Modification records
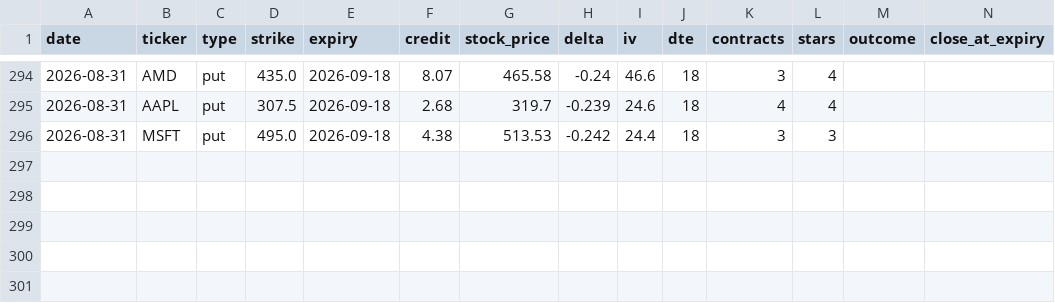
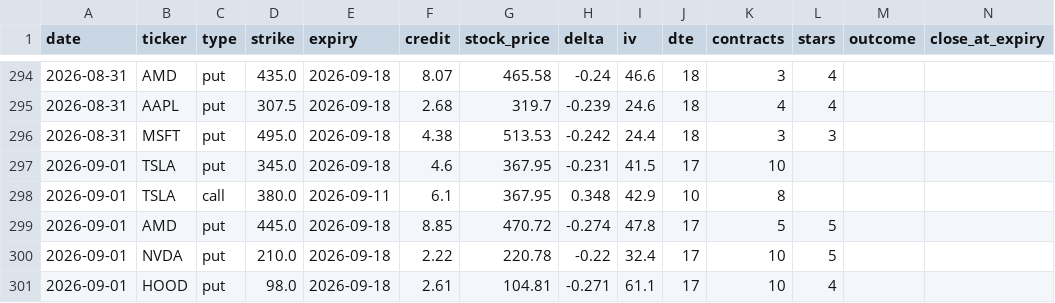
Before and after one commit to vjasingh/Trading-agent, a CSV file: recommendations_log.csv, drawn as a sheet; only a part is shown, gaps mark what is left out; rows hold the shown columns only; the diff names each change by its address in the sheet, - before the commit and + after, or states it on an @@ line.

```diff
--- a/recommendations_log.csv
+++ b/recommendations_log.csv
+row 297: 2026-09-01 | TSLA | put | 345.0 | 2026-09-18 | 4.6 | 367.95 | -0.231 | 41.5 | 17 | 10
+row 298: 2026-09-01 | TSLA | call | 380.0 | 2026-09-11 | 6.1 | 367.95 | 0.348 | 42.9 | 10 | 8
+row 299: 2026-09-01 | AMD | put | 445.0 | 2026-09-18 | 8.85 | 470.72 | -0.274 | 47.8 | 17 | 5 | 5
+row 300: 2026-09-01 | NVDA | put | 210.0 | 2026-09-18 | 2.22 | 220.78 | -0.22 | 32.4 | 17 | 10 | 5
+row 301: 2026-09-01 | HOOD | put | 98.0 | 2026-09-18 | 2.61 | 104.81 | -0.271 | 61.1 | 17 | 10 | 4
```
Also changed, not shown: 1 other file.
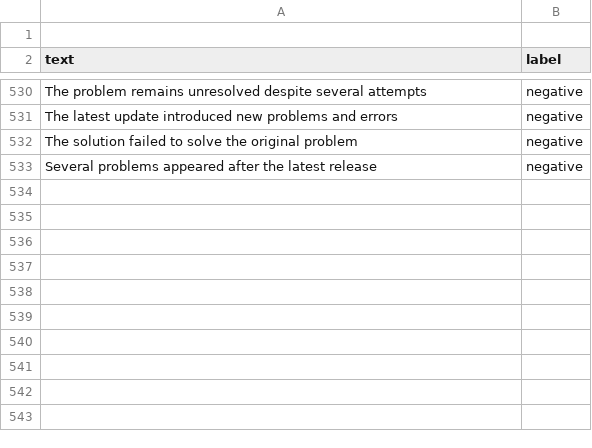
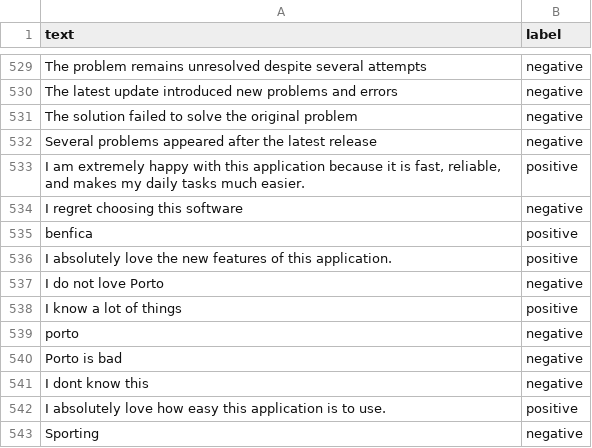
Before and after one commit to RafaSantosDev1/MachineLearning, a CSV file: data/training.csv, drawn as a sheet; only a part is shown, gaps mark what is left out.

Commit message:
feat: add training dataset and web application interface for feedback storage. Make all use cases available in web

```diff
--- a/data/training.csv
+++ b/data/training.csv
@@ -1,2 +1 @@
-
 text,label
@@ -533 +532,12 @@ text,label
 "Several problems appeared after the latest release",negative
+"I am extremely happy with this application because it is fast, reliable, and makes my daily tasks much easier.",positive
+"I regret choosing this software","negative"
+"benfica","positive"
+"I absolutely love the new features of this application.","positive"
+"I do not love Porto","negative"
+"I know a lot of things","positive"
+"porto","negative"
+"Porto is bad","negative"
+"I dont know this","negative"
+"I absolutely love how easy this application is to use.","positive"
+"Sporting","negative"
```
Also changed, not shown: 4 other files.
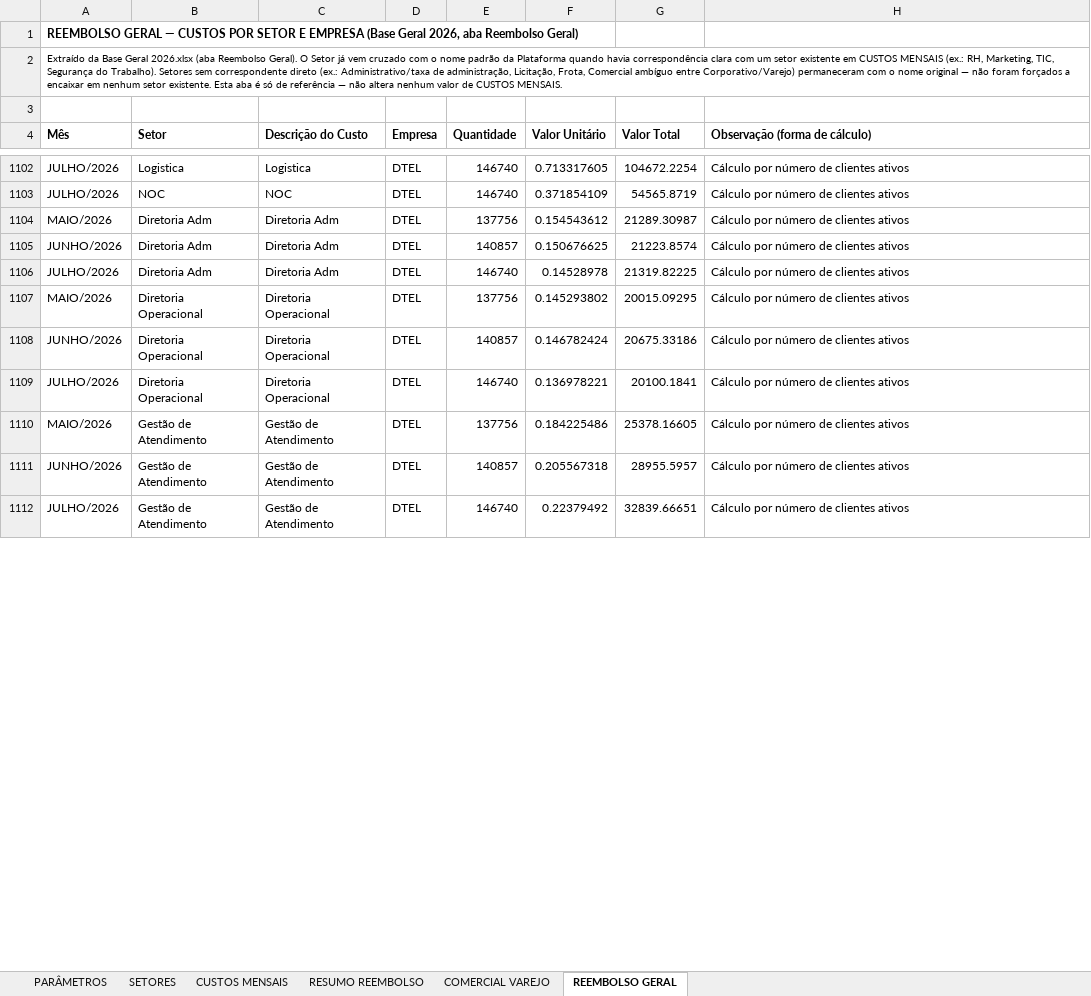
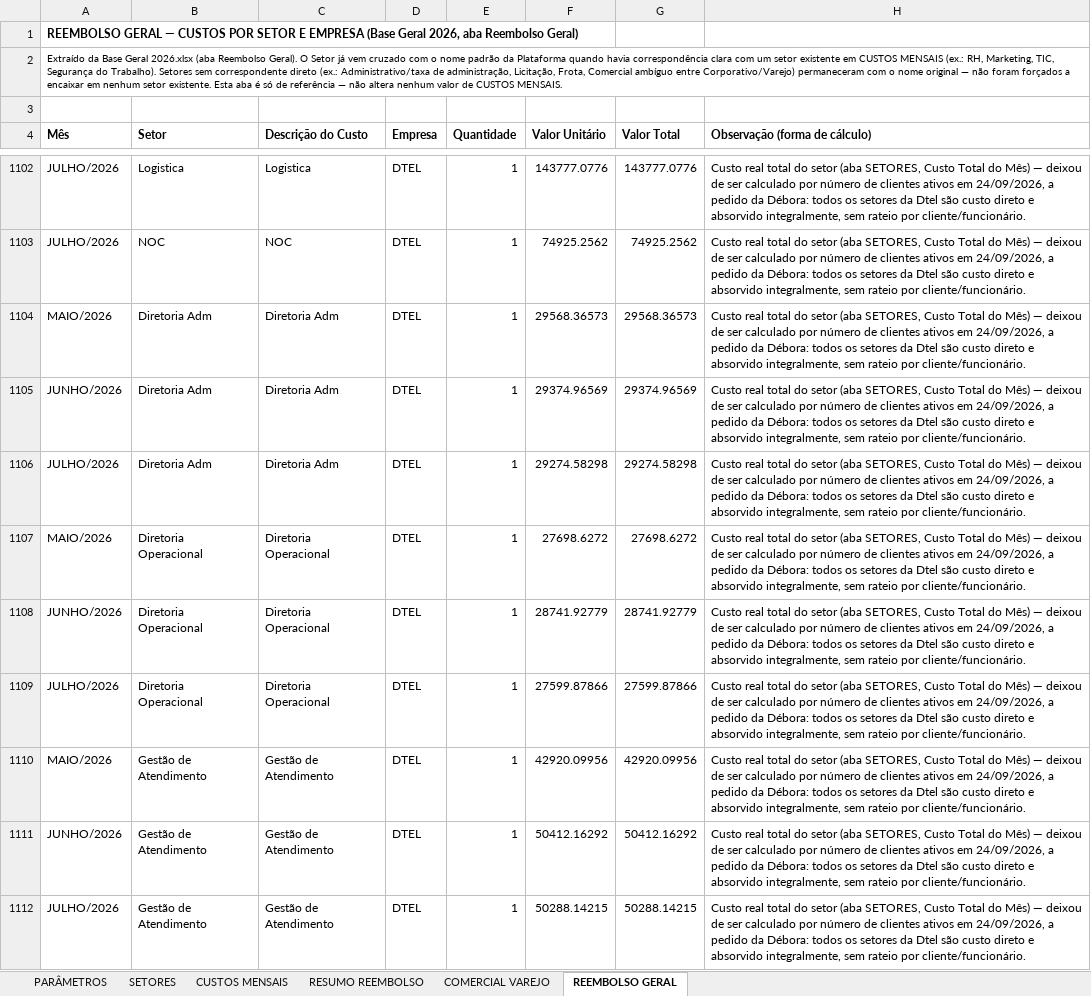
Before and after one commit to Deboradtelelecom/Base-dos-setores, an Excel workbook: dados-mensais/Base_Rateio_Custos_DTEL.xlsx, sheet REEMBOLSO GERAL, drawn as a sheet; only a part is shown, gaps mark what is left out; values as stored, in another font and other column widths than the file's, no borders; charts and pictures not drawn; the diff covers the shown part only; the diff names each change by its address in the sheet, - before the commit and + after, or states it on an @@ line.

```diff
--- a/dados-mensais/Base_Rateio_Custos_DTEL.xlsx (sheet REEMBOLSO GERAL)
+++ b/dados-mensais/Base_Rateio_Custos_DTEL.xlsx (sheet REEMBOLSO GERAL)
-E1102:E1103 (Quantidade): 146740
+E1102:E1103 (Quantidade): 1
-F1102 (Valor Unitário): 0.713317605
+F1102 (Valor Unitário): 143777.0776
-G1102 (Valor Total): 104672.2254
+G1102 (Valor Total): 143777.0776
-H1102:H1112 (Observação (forma de cálculo)): Cálculo por número de clientes ativos
+H1102:H1112 (Observação (forma de cálculo)): Custo real total do setor (aba SETORES, Custo Total do Mês) — deixou de ser calculado por número de clientes ativos em 24/09/2026, a pedido da Débora: todos os setores da Dtel são custo direto e absorvido integralmente, sem rateio por cliente/funcionário.
-F1103 (Valor Unitário): 0.371854109
+F1103 (Valor Unitário): 74925.2562
-G1103 (Valor Total): 54565.8719
+G1103 (Valor Total): 74925.2562
-E1104 (Quantidade): 137756
+E1104 (Quantidade): 1
-F1104 (Valor Unitário): 0.154543612
+F1104 (Valor Unitário): 29568.36573
-G1104 (Valor Total): 21289.30987
+G1104 (Valor Total): 29568.36573
-E1105 (Quantidade): 140857
+E1105 (Quantidade): 1
-F1105 (Valor Unitário): 0.150676625
+F1105 (Valor Unitário): 29374.96569
-G1105 (Valor Total): 21223.8574
+G1105 (Valor Total): 29374.96569
-E1106 (Quantidade): 146740
+E1106 (Quantidade): 1
-F1106 (Valor Unitário): 0.14528978
+F1106 (Valor Unitário): 29274.58298
-G1106 (Valor Total): 21319.82225
+G1106 (Valor Total): 29274.58298
-E1107 (Quantidade): 137756
+E1107 (Quantidade): 1
-F1107 (Valor Unitário): 0.145293802
+F1107 (Valor Unitário): 27698.6272
-G1107 (Valor Total): 20015.09295
+G1107 (Valor Total): 27698.6272
-E1108 (Quantidade): 140857
+E1108 (Quantidade): 1
-F1108 (Valor Unitário): 0.146782424
+F1108 (Valor Unitário): 28741.92779
-G1108 (Valor Total): 20675.33186
+G1108 (Valor Total): 28741.92779
-E1109 (Quantidade): 146740
+E1109 (Quantidade): 1
-F1109 (Valor Unitário): 0.136978221
+F1109 (Valor Unitário): 27599.87866
-G1109 (Valor Total): 20100.1841
+G1109 (Valor Total): 27599.87866
-E1110 (Quantidade): 137756
+E1110 (Quantidade): 1
-F1110 (Valor Unitário): 0.184225486
+F1110 (Valor Unitário): 42920.09956
-G1110 (Valor Total): 25378.16605
+G1110 (Valor Total): 42920.09956
-E1111 (Quantidade): 140857
+E1111 (Quantidade): 1
-F1111 (Valor Unitário): 0.205567318
+F1111 (Valor Unitário): 50412.16292
-G1111 (Valor Total): 28955.5957
+G1111 (Valor Total): 50412.16292
-E1112 (Quantidade): 146740
+E1112 (Quantidade): 1
-F1112 (Valor Unitário): 0.22379492
+F1112 (Valor Unitário): 50288.14215
-G1112 (Valor Total): 32839.66651
+G1112 (Valor Total): 50288.14215
```
Also changed, not shown: 280 edited cells elsewhere in this sheet, 1 other file.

> _Exercise instructions_
Please find how many lines of the entries above include the string "this", giving the number and nothing else.

> _Response area_
6